━━━ Dataset extract ━━━

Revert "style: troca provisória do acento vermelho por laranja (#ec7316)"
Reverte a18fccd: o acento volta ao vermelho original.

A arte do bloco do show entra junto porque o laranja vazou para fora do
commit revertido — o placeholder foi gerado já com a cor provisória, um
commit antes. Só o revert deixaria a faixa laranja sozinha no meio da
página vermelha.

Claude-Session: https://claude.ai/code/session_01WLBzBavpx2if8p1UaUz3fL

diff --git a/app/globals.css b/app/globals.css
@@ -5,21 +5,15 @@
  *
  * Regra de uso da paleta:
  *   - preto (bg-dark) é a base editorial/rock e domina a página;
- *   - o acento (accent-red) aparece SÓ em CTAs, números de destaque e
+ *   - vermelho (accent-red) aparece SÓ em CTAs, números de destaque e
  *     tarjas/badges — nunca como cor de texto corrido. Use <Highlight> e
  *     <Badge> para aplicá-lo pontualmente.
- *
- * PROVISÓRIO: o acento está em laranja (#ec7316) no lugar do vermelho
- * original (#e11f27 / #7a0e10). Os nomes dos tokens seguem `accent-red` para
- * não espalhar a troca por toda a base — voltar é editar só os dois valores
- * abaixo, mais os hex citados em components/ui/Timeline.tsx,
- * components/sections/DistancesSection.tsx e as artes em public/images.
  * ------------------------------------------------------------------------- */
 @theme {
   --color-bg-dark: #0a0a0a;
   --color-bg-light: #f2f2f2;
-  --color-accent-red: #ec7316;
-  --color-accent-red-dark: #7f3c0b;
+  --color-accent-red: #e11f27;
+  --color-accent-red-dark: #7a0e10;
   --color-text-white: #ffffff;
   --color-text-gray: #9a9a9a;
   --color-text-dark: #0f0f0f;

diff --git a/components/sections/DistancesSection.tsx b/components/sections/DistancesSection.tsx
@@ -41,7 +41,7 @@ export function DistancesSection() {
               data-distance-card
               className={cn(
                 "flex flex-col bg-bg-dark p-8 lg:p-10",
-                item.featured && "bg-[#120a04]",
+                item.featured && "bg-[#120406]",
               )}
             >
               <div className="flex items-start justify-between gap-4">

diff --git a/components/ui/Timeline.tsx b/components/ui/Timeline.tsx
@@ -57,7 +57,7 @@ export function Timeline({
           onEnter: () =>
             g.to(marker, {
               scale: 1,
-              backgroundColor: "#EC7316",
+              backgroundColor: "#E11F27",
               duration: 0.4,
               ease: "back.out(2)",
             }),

━━━

▶ **Work required**
All lines of the data above must be repeated exactly.

▶ **Task response**
Revert "style: troca provisória do acento vermelho por laranja (#ec7316)"
Reverte a18fccd: o acento volta ao vermelho original.

A arte do bloco do show entra junto porque o laranja vazou para fora do
commit revertido — o placeholder foi gerado já com a cor provisória, um
commit antes. Só o revert deixaria a faixa laranja sozinha no meio da
página vermelha.

Claude-Session: https://claude.ai/code/session_01WLBzBavpx2if8p1UaUz3fL

diff --git a/app/globals.css b/app/globals.css
@@ -5,21 +5,15 @@
  *
  * Regra de uso da paleta:
  *   - preto (bg-dark) é a base editorial/rock e domina a página;
- *   - o acento (accent-red) aparece SÓ em CTAs, números de destaque e
+ *   - vermelho (accent-red) aparece SÓ em CTAs, números de destaque e
  *     tarjas/badges — nunca como cor de texto corrido. Use <Highlight> e
  *     <Badge> para aplicá-lo pontualmente.
- *
- * PROVISÓRIO: o acento está em laranja (#ec7316) no lugar do vermelho
- * original (#e11f27 / #7a0e10). Os nomes dos tokens seguem `accent-red` para
- * não espalhar a troca por toda a base — voltar é editar só os dois valores
- * abaixo, mais os hex citados em components/ui/Timeline.tsx,
- * components/sections/DistancesSection.tsx e as artes em public/images.
  * ------------------------------------------------------------------------- */
 @theme {
   --color-bg-dark: #0a0a0a;
   --color-bg-light: #f2f2f2;
-  --color-accent-red: #ec7316;
-  --color-accent-red-dark: #7f3c0b;
+  --color-accent-red: #e11f27;
+  --color-accent-red-dark: #7a0e10;
   --color-text-white: #ffffff;
   --color-text-gray: #9a9a9a;
   --color-text-dark: #0f0f0f;

diff --git a/components/sections/DistancesSection.tsx b/components/sections/DistancesSection.tsx
@@ -41,7 +41,7 @@ export function DistancesSection() {
               data-distance-card
               className={cn(
                 "flex flex-col bg-bg-dark p-8 lg:p-10",
-                item.featured && "bg-[#120a04]",
+                item.featured && "bg-[#120406]",
               )}
             >
               <div className="flex items-start justify-between gap-4">

diff --git a/components/ui/Timeline.tsx b/components/ui/Timeline.tsx
@@ -57,7 +57,7 @@ export function Timeline({
           onEnter: () =>
             g.to(marker, {
               scale: 1,
-              backgroundColor: "#EC7316",
+              backgroundColor: "#E11F27",
               duration: 0.4,
               ease: "back.out(2)",
             }),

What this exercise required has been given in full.